Last month saw the US Ambassador Fund offering grants from $200k to £2 million in order to find “creative and effective approaches to promote reconciliation and stability in Iraq and to improve the institutional capacity”. Other events include next month’s signing of a five year Education Strategy in Kurdistan and a newly stated desire by members of the Global Banking Alliance for Women to create sustainable finance initiatives in the region. The driving force behind these initiatives is both internal and external with powerful Iraqi voices leveraging global ideas and influence. With this in mind, I thought it would be worth examining the role of the diaspora, looking particularly how the creation of a ‘cyber’ environment, created by focused access to the internet, could create a shared forum which links the voice, skills and experience of Iraqi born global citizen into regional development needs.
Estimates vary, but there are probably between four and five million Iraqi-born emigrants living in a wide range of countries. Wissal Al Allaq, translator and currently living in the UAE is one of these. She translated my presentation at the Global Education Forum in Dubai last week and, because I had referenced Iraq in my presentation, wanted to respond:

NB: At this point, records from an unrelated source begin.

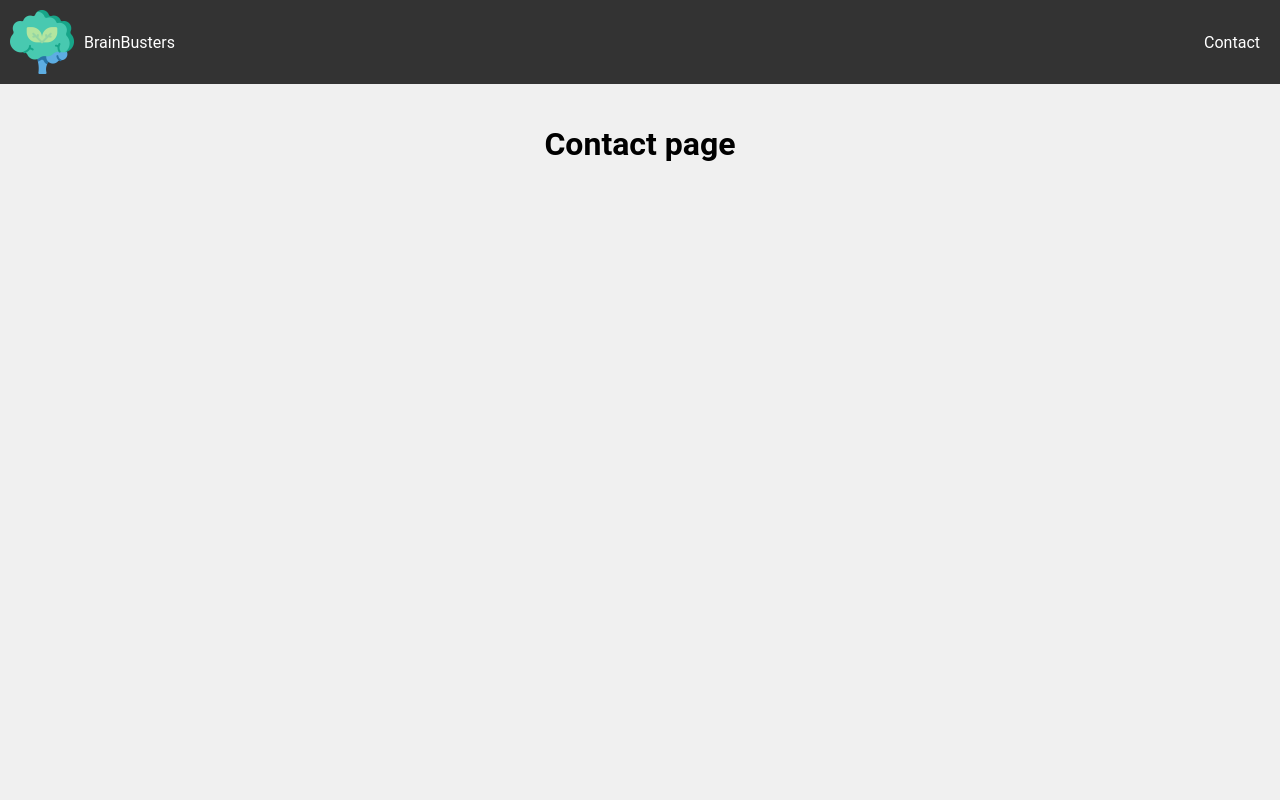
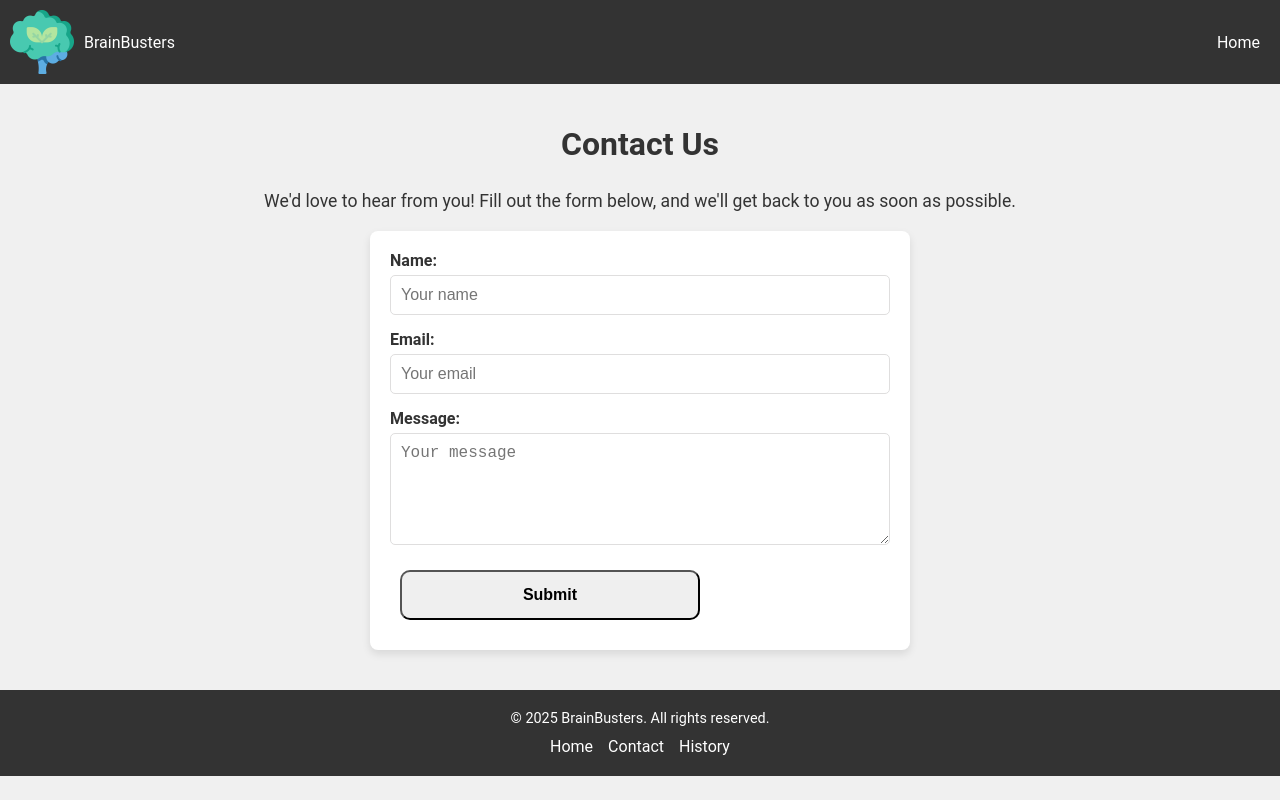
Before and after one commit to AymanDoukali/BrainBusters, a plain HTML site: page contact.html in a window 1280 px wide. Drawn offline with Linux system fonts and the light colour scheme.

Commit message:
Developing the front-end of the contact page; adding a footer to all pages

```diff
--- /dev/null
+++ b/contact.css
@@ -0,0 +1,58 @@
+.contact-main {
+    display: flex;
+    flex-direction: column;
+    align-items: center;
+    background-color: var(--background-color);
+    padding: 20px;
+    color: var(--primary-color);
+}
+
+.contact-main h1 {
+    color: var(--primary-color);
+    margin-bottom: 10px;
+}
+
+.contact-main p {
+    margin-bottom: 20px;
+    font-size: 1.1rem;
+}
+
+#contact-form {
+    width: 100%;
+    max-width: 500px;
+    background: var(--secondary-color);
+    border-radius: 8px;
+    padding: 20px;
+    box-shadow: 0 4px 8px rgba(0, 0, 0, 0.1);
+}
+
+.form-group {
+    display: flex;
+    flex-direction: column;
+    margin-bottom: 15px;
+}
+
+.form-group label {
+    font-weight: bold;
+    margin-bottom: 5px;
+}
+
+.form-group input,
+.form-group textarea {
+    border: 1px solid var(--tertiary-color);
+    border-radius: 5px;
+    padding: 10px;
+    font-size: 1rem;
+}
+
+.form-group input:focus,
+.form-group textarea:focus {
+    outline: none;
+    border-color: var(--primary-color);
+}
+
+button {
+    width: 100%;
+    font-size: 1rem;
+    font-weight: bold;
+}
--- a/contact.html
+++ b/contact.html
@@ -2,10 +2,10 @@
 <html lang="en">
   <head>
     <meta charset="UTF-8" />
-    <title>BrainBusters</title>
-    <meta name="viewport" content="width=device-width,initial-scale=1" />
-    <meta name="description" content="" />
-    <link rel="stylesheet" type="text/css" href="style.css" />
+    <meta name="viewport" content="width=device-width, initial-scale=1.0" />
+    <title>Contact - BrainBusters</title>
+    <link rel="stylesheet" href="style.css" />
+    <link rel="stylesheet" href="contact.css" />
     <link rel="icon" href="imgs/logo64.png" />
   </head>
   <body>
@@ -15,12 +15,60 @@
         <a href="index.html">BrainBusters</a>
       </div>
       <div id="header-right">
-        <a id="login" href="contact.html">Contact</a>
+        <a id="home-link" href="index.html">Home</a>
       </div>
     </header>
-    <main>
-      <h1>Contact page</h1>
+    <main class="contact-main">
+      <h1>Contact Us</h1>
+      <p>
+        We'd love to hear from you! Fill out the form below, and we'll get back
+        to you as soon as possible.
+      </p>
+      <form id="contact-form">
+        <div class="form-group">
+          <label for="name">Name:</label>
+          <input
+            type="text"
+            id="name"
+            name="name"
+            placeholder="Your name"
+            required
+          />
+        </div>
+        <div class="form-group">
+          <label for="email">Email:</label>
+          <input
+            type="email"
+            id="email"
+            name="email"
+            placeholder="Your email"
+            required
+          />
+        </div>
+        <div class="form-group">
+          <label for="message">Message:</label>
+          <textarea
+            id="message"
+            name="message"
+            placeholder="Your message"
+            rows="5"
+            required
+          ></textarea>
+        </div>
+        <button type="submit" class="menu-buttons">Submit</button>
+      </form>
     </main>
-    <script src="app.js"></script>
+    <footer>
+      <div class="footer-container">
+        <p>&copy; 2025 BrainBusters. All rights reserved.</p>
+        <div class="footer-links">
+          <a href="index.html">Home</a>
+          <a href="contact.html">Contact</a>
+          <a href="history.html">History</a>
+        </div>
+      </div>
+    </footer>
+
+    <script src="contact.js"></script>
   </body>
 </html>
--- /dev/null
+++ b/contact.js
@@ -0,0 +1,5 @@
+document.getElementById("contact-form").addEventListener("submit", (event) => {
+  event.preventDefault(); // Prevent form submission
+  alert("Thank you for reaching out! We'll get back to you soon.");
+  document.getElementById("contact-form").reset(); // Clear form fields
+});
--- a/style.css
+++ b/style.css
@@ -83,14 +83,6 @@ main{
     height: 60px;
 }
 
-#custom-quiz-options{
-    display: flex;
-    flex-direction: column;
-    justify-content: center;
-    align-items: center;
-    margin: 20px;
-}
-
 .custom-quiz-entry{
     width: 500px;
     height: 50px;
@@ -106,10 +98,46 @@ main{
     align-items: center;
     margin: 20px;
     padding: 10px;
-    background-color: #dedddd;
+    background-color: var(--secondary-color);
     border-radius: 40px;
 }
-/* QuizPage styles*/
+/* Footer styles */
+footer {
+    background-color: var(--primary-color);
+    color: var(--secondary-color);
+    padding: 20px 0;
+    text-align: center;
+    margin-top: 20px;
+}
+
+.footer-container {
+    display: flex;
+    flex-direction: column;
+    align-items: center;
+}
+
+.footer-links {
+    margin-top: 10px;
+    display: flex;
+    gap: 15px;
+}
+
+.footer-links a {
+    color: var(--secondary-color);
+    text-decoration: none;
+    font-size: 1rem;
+    transition: color 0.3s ease;
+}
+
+.footer-links a:hover {
+    color: var(--tertiary-color);
+}
+
+footer p {
+    font-size: 0.9rem;
+    margin: 0;
+}
+/* QuizPage styles */
 
 #div-question{
     display: flex;
```
Also changed, not shown: history.html (+10 -0 lines), index.html (+10 -0 lines), quiz.html (+10 -0 lines).
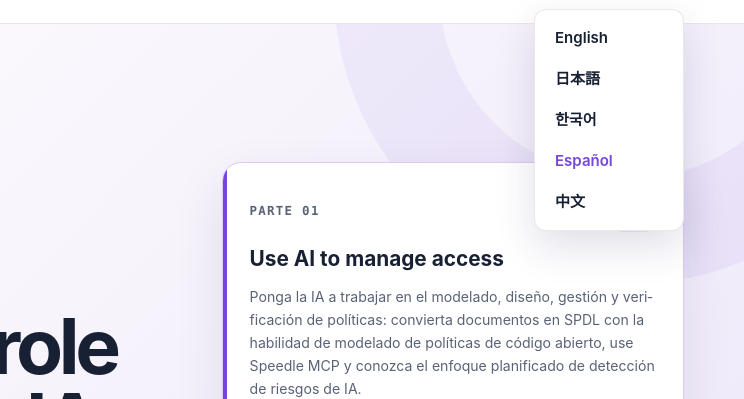
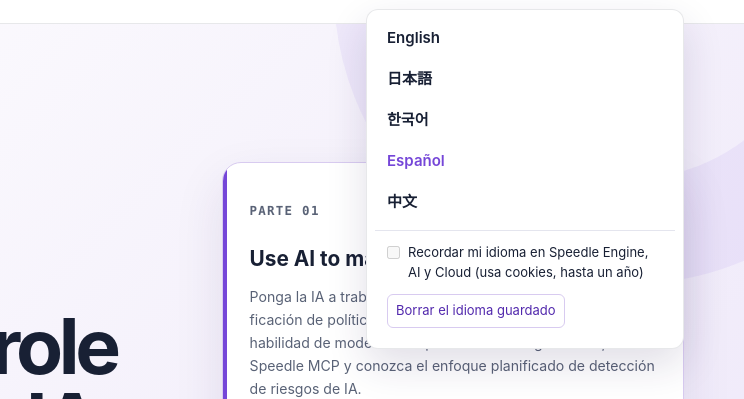
Before and after one commit to teramoby/ai.speedle.io, a plain HTML site: page es/index.html in a window 1280 px wide. Both pictures are taken after a click on the button "Español". Shown: the part 53-452 px from the top of the page, 536-1280 px from the left. Drawn offline with Linux system fonts and the light colour scheme.

Commit message:
fix(site): require opt-in for persistent language memory
Signed-off-by: William Cai <caiwl@me.com>

```diff
--- a/app.js
+++ b/app.js
@@ -1,22 +1,112 @@
 'use strict';
 
-/* Share only an explicit language-menu choice across the production sites. */
+/* Session language sharing; long-term memory requires the explicit menu opt-in. */
 (function () {
+  if (typeof location === 'undefined') return;
   var hosts = ['speedle.io', 'engine.speedle.io', 'ai.speedle.io', 'cloud.speedle.io'];
-  if (typeof location === 'undefined' || location.protocol !== 'https:' || hosts.indexOf(location.hostname) < 0) return;
+  var production = location.protocol === 'https:' && hosts.indexOf(location.hostname) >= 0;
   var locales = ['en', 'ja', 'ko', 'es', 'zh-CN'];
-  var preference = null;
-  try {
-    document.cookie.split(';').some(function (part) {
-      var pair = part.trim().split('=');
-      if (pair[0] !== 'speedle_locale' || pair.length !== 2) return false;
-      if (locales.indexOf(pair[1]) < 0) return false;
-      preference = pair[1];
-      return true;
+  var scope = '; Domain=speedle.io; Path=/; SameSite=Lax; Secure';
+  var storageKeys = ['speedle-cloud.locale', 'speedle-ai.locale'];
+  function cookie(name) {
+    if (!production) return null;
+    try {
+      var parts = document.cookie.split(';');
+      for (var i = 0; i < parts.length; i++) {
+        var pair = parts[i].trim().split('=');
+        if (pair.length === 2 && pair[0] === name) return pair[1];
+      }
+    } catch (error) { /* Cookie restrictions do not disable real language links. */ }
+    return null;
+  }
+  function remembered() { return cookie('speedle_locale_remember') === '1'; }
+  function removeStorage() {
+    storageKeys.forEach(function (key) {
+      try { window.localStorage.removeItem(key); } catch (error) { /* Storage may be blocked. */ }
+      try { window.sessionStorage.removeItem(key); } catch (error) { /* Storage may be blocked. */ }
     });
-  } catch (error) {
-    // A language link must still work when cookies are unavailable.
   }
+  function write(name, value, lifetime) {
+    if (!production) return;
+    try { document.cookie = name + '=' + value + scope + (lifetime || ''); }
+    catch (error) { /* Keep language selection available without storage. */ }
+  }
+  function save(locale, persistent) {
+    if (locales.indexOf(locale) < 0) return;
+    write('speedle_locale', locale, persistent ? '; Max-Age=31536000' : '');
+    if (!persistent) {
+      write('speedle_locale_remember', '', '; Max-Age=0');
+      removeStorage();
+    }
+  }
+  function currentLocale() {
+    var locale = document.documentElement.lang;
+    return locales.indexOf(locale) >= 0 ? locale : 'en';
+  }
+  var preference = cookie('speedle_locale');
+  if (locales.indexOf(preference) < 0) preference = null;
+  // Legacy values never imply consent: shorten their lifetime and purge old
+  // per-origin copies so another origin cannot resurrect a withdrawn choice.
+  if (!remembered()) {
+    removeStorage();
+    if (preference) save(preference, false);
+  }
+
+  var text = {
+    en: ['Remember my language across Speedle Engine, AI and Cloud (uses cookies, up to one year)', 'Clear saved language'],
+    'zh-CN': ['记住我的语言，并在 Speedle Engine、AI 和 Cloud 间同步（使用 Cookie，最长保存一年）。', '清除已保存的语言'],
+    ja: ['言語を Speedle Engine、AI、Cloud 間で記憶・同期する（Cookie を使用、最長1年間）', '保存した言語を消去'],
+    ko: ['Speedle Engine, AI, Cloud에서 언어 기억 및 동기화(Cookie 사용, 최대 1년)', '저장된 언어 지우기'],
+    es: ['Recordar mi idioma en Speedle Engine, AI y Cloud (usa cookies, hasta un año)', 'Borrar el idioma guardado']
+  };
+  var controls = [];
+  function refresh() {
+    controls.forEach(function (input) { input.checked = remembered(); });
+  }
+  document.querySelectorAll('.languages-panel').forEach(function (panel) {
+    var labels = text[currentLocale()] || text.en;
+    var container = document.createElement('div');
+    container.className = 'language-preferences';
+    var label = document.createElement('label');
+    label.className = 'language-remember';
+    var input = document.createElement('input');
+    input.type = 'checkbox';
+    input.className = 'language-remember-input';
+    input.disabled = !production;
+    input.checked = remembered();
+    var caption = document.createElement('span');
+    caption.textContent = labels[0];
+    label.append(input, caption);
+    var clear = document.createElement('button');
+    clear.type = 'button';
+    clear.className = 'language-clear';
+    clear.textContent = labels[1];
+    clear.addEventListener('click', function () {
+      write('speedle_locale', '', '; Max-Age=0');
+      write('speedle_locale_remember', '', '; Max-Age=0');
+      removeStorage();
+      refresh();
+    });
+    input.addEventListener('change', function () {
+      if (input.checked && production) {
+        write('speedle_locale_remember', '1', '; Max-Age=31536000');
+        save(currentLocale(), remembered());
+      } else {
+        save(currentLocale(), false);
+      }
+      refresh();
+    });
+    container.append(label, clear);
+    panel.append(container);
+    controls.push(input);
+  });
+  function refreshOnMenuEntry(event) {
+    var target = event.target;
+    if (target && typeof target.closest === 'function' && target.closest('.languages-button, .menu')) refresh();
+  }
+  document.addEventListener('focusin', refreshOnMenuEntry);
+  document.addEventListener('pointerdown', refreshOnMenuEntry, true);
+  window.addEventListener('focus', refresh);
 
   function rememberChoice(event) {
     if (event.type === 'auxclick' && event.button !== 1) return;
@@ -25,18 +115,15 @@
     var link = target && typeof target.closest === 'function' && target.closest('.languages a[hreflang], #top-nav-lang a[hreflang]');
     if (!link || event.defaultPrevented) return;
     var locale = link.getAttribute('hreflang');
-    if (locales.indexOf(locale) < 0) return;
-    try {
-      document.cookie = 'speedle_locale=' + locale + '; Domain=speedle.io; Path=/; Max-Age=31536000; SameSite=Lax; Secure';
-    } catch (error) {
-      // The real localized href remains the fallback; do not prevent navigation.
-    }
+    // Read the live marker instead of a stale tab's checkbox state.
+    save(locale, remembered());
+    refresh();
   }
   document.addEventListener('click', rememberChoice, true);
   document.addEventListener('auxclick', rememberChoice, true);
 
-  // Only the neutral homepage follows a saved choice. A specific language URL
-  // or documentation link remains stable and never overwrites the preference.
+  // Specific localized URLs stay stable. Only a neutral homepage follows the
+  // optional family choice, preserving its query and fragment.
   if (preference && preference !== 'en' && (location.pathname === '/' || location.pathname === '/index.html')) {
     var prefix = preference === 'zh-CN' ? 'zh' : preference;
     location.replace('/' + prefix + '/' + location.search + location.hash);
--- a/styles.css
+++ b/styles.css
@@ -770,6 +770,37 @@ h1 { max-width: 760px; margin: 20px 0 24px; font-size: clamp(3.1rem, 6vw, 5.6rem
   }
   .site-header .language-row { padding: 6px 12px; }
 }
+.site-header .language-preferences {
+  min-width: min(300px, calc(100vw - 72px));
+  margin-top: 8px;
+  padding: 12px;
+  border-top: 1px solid var(--line);
+  color: var(--ink);
+  font-size: 13px;
+  font-weight: 400;
+  line-height: 1.5;
+  white-space: normal;
+}
+.site-header .language-remember { display: flex; align-items: flex-start; gap: 8px; cursor: pointer; }
+.site-header .language-remember input { flex: 0 0 auto; margin: 3px 0 0; accent-color: var(--primary-dark); }
+.site-header .language-clear {
+  margin-top: 12px;
+  padding: 6px 8px;
+  border: 1px solid var(--line-purple);
+  border-radius: 6px;
+  color: var(--primary-dark);
+  background: var(--white);
+  font: inherit;
+  cursor: pointer;
+  white-space: normal;
+  text-align: left;
+}
+.site-header .language-clear:hover { background: var(--tint-light); }
+.site-header .language-clear:focus-visible,
+.site-header .language-remember input:focus-visible { outline: 2px solid var(--focus); outline-offset: 3px; }
+@media (max-width: 1160px) {
+  .site-header .language-preferences { min-width: 0; max-width: 340px; }
+}
 @media (max-width: 700px) {
   .site-header .wrap.nav { width: min(100% - 28px, 1160px); }
   .site-header .brand img { width: 128px; }
```
Also changed, not shown: scripts/language-preference.test.mjs (+151 -46 lines), 1 other file.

“What you said hurt my heart, deep inside. You rightly point out the genocide in Kurdistan was terrible, but Kurdistan is not the only part of Iraq that experienced atrocities. I want you to hear this too. I am an Iraqi Arab who grew up with shared lives and friendships, both Sunni and Shia. Sadly, yesterday’s friends are enemies now due to the sectarian divide, something we never experienced in the past. To me, what is happening between Sunnis and Shias is another form of genocide.
“I don’t have a home because home is where you feel a sense of belonging. I’ve been in the UAE for the last 15 years. The irony is that most people here will eventually head home, while I can’t. I am still looking for that home of my heart and don’t know where to find it. I feel I’m stuck at a train station where I see people off and welcome new visitors – whilst never myself being able to board the train that will take me home.”